Problem description — Using the records that follow, copy every line containing the word "highschool".

Supplied entries —
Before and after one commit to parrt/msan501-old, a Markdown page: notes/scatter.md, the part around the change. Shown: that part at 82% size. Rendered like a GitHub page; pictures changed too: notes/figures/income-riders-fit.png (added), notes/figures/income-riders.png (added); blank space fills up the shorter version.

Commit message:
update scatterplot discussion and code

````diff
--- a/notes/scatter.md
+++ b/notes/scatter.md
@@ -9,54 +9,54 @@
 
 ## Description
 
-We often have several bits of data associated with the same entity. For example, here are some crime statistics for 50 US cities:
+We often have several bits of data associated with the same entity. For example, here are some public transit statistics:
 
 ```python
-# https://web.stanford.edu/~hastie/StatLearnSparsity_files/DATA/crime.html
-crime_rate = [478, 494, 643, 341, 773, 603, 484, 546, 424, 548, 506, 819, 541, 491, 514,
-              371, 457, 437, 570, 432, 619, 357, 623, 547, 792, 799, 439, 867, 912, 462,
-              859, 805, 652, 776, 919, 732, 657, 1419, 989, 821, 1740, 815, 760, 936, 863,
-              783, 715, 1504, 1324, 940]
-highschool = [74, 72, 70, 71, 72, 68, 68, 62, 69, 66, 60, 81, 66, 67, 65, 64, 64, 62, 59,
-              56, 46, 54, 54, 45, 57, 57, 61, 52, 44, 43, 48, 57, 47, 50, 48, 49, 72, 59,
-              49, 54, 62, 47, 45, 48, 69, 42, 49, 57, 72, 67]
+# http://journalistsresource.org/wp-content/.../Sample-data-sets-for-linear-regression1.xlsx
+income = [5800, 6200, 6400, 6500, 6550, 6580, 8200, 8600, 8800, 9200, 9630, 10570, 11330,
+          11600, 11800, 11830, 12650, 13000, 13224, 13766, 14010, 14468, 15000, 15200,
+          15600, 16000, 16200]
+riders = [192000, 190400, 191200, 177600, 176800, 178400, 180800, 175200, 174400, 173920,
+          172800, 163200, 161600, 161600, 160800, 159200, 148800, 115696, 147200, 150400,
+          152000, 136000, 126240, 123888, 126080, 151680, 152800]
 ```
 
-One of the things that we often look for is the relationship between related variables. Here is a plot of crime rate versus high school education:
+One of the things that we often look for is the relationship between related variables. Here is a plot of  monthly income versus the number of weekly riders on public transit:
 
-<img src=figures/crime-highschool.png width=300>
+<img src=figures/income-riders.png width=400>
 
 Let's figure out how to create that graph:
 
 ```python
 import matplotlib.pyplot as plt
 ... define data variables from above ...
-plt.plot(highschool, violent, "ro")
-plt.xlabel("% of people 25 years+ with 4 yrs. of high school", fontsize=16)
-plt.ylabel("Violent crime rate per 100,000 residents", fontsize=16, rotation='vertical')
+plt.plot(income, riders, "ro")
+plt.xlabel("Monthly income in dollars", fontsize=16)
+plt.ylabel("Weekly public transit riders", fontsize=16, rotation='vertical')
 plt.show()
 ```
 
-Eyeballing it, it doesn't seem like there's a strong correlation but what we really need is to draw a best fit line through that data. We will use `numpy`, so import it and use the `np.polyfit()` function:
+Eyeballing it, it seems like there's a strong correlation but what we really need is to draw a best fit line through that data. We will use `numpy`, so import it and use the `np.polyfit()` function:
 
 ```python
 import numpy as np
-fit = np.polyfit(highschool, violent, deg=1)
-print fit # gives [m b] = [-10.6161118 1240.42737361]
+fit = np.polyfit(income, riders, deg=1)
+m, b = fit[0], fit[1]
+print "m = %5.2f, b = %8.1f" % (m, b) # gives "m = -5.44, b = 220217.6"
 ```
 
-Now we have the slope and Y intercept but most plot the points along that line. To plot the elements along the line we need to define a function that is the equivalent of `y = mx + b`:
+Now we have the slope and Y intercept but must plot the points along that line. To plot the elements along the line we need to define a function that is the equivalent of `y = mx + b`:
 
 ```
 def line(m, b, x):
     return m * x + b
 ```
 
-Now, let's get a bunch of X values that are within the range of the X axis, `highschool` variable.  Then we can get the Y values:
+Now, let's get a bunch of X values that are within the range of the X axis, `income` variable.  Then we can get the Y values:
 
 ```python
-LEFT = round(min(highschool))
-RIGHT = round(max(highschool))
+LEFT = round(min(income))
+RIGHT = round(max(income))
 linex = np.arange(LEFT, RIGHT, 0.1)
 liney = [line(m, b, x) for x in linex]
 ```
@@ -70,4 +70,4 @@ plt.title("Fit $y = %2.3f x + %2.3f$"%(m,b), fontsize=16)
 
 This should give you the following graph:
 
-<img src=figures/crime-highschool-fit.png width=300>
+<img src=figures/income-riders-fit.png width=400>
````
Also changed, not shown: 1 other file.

--

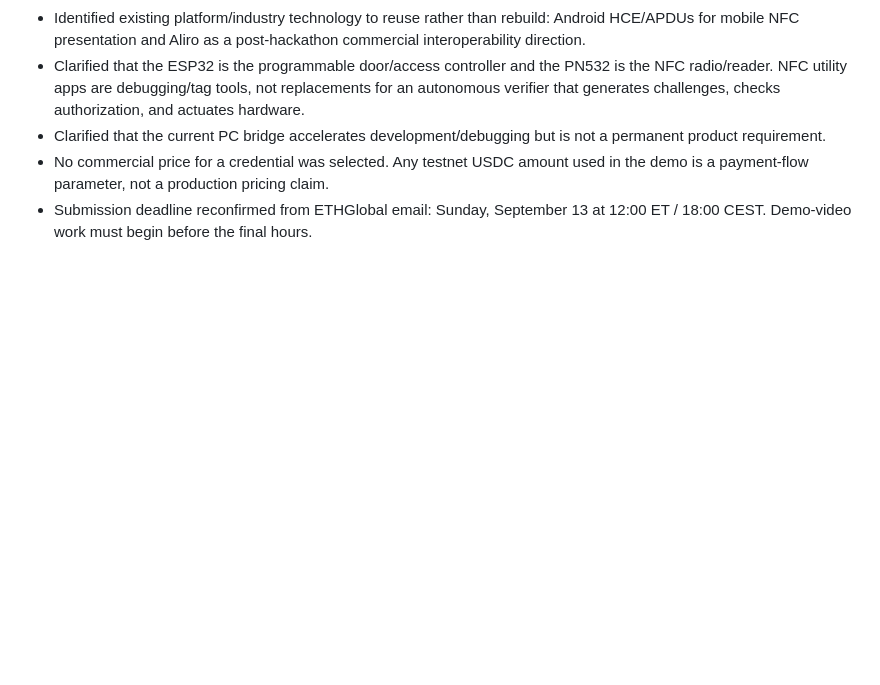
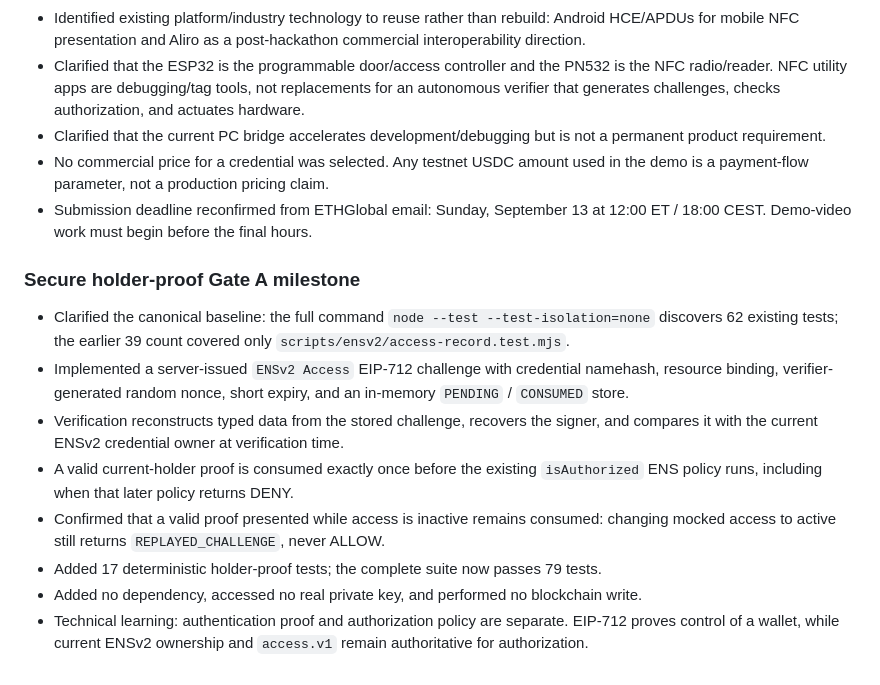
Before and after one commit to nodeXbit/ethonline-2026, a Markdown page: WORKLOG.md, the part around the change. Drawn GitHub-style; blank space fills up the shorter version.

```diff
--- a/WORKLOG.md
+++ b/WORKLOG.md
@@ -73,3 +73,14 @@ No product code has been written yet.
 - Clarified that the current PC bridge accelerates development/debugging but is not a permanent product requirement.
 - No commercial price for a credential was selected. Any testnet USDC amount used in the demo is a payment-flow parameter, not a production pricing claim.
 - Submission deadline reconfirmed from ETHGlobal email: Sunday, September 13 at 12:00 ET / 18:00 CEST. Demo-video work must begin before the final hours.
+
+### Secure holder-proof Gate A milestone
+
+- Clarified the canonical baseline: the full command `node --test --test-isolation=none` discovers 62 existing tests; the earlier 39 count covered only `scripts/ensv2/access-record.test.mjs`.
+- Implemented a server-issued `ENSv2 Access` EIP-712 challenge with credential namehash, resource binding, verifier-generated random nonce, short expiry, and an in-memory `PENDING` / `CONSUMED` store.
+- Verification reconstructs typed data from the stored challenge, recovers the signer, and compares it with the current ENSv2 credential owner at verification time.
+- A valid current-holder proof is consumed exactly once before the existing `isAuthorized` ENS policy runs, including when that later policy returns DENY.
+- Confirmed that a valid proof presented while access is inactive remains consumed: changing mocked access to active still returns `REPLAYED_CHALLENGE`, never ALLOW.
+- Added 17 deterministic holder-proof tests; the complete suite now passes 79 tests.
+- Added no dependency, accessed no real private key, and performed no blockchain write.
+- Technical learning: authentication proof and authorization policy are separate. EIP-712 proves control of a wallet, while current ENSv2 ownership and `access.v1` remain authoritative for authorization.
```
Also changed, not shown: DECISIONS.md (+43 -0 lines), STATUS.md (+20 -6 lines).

Finished exercise —
-highschool = [74, 72, 70, 71, 72, 68, 68, 62, 69, 66, 60, 81, 66, 67, 65, 64, 64, 62, 59,
-<img src=figures/crime-highschool.png width=300>
-plt.plot(highschool, violent, "ro")
-fit = np.polyfit(highschool, violent, deg=1)
-Now, let's get a bunch of X values that are within the range of the X axis, `highschool` variable.  Then we can get the Y values:
-LEFT = round(min(highschool))
-RIGHT = round(max(highschool))
-<img src=figures/crime-highschool-fit.png width=300>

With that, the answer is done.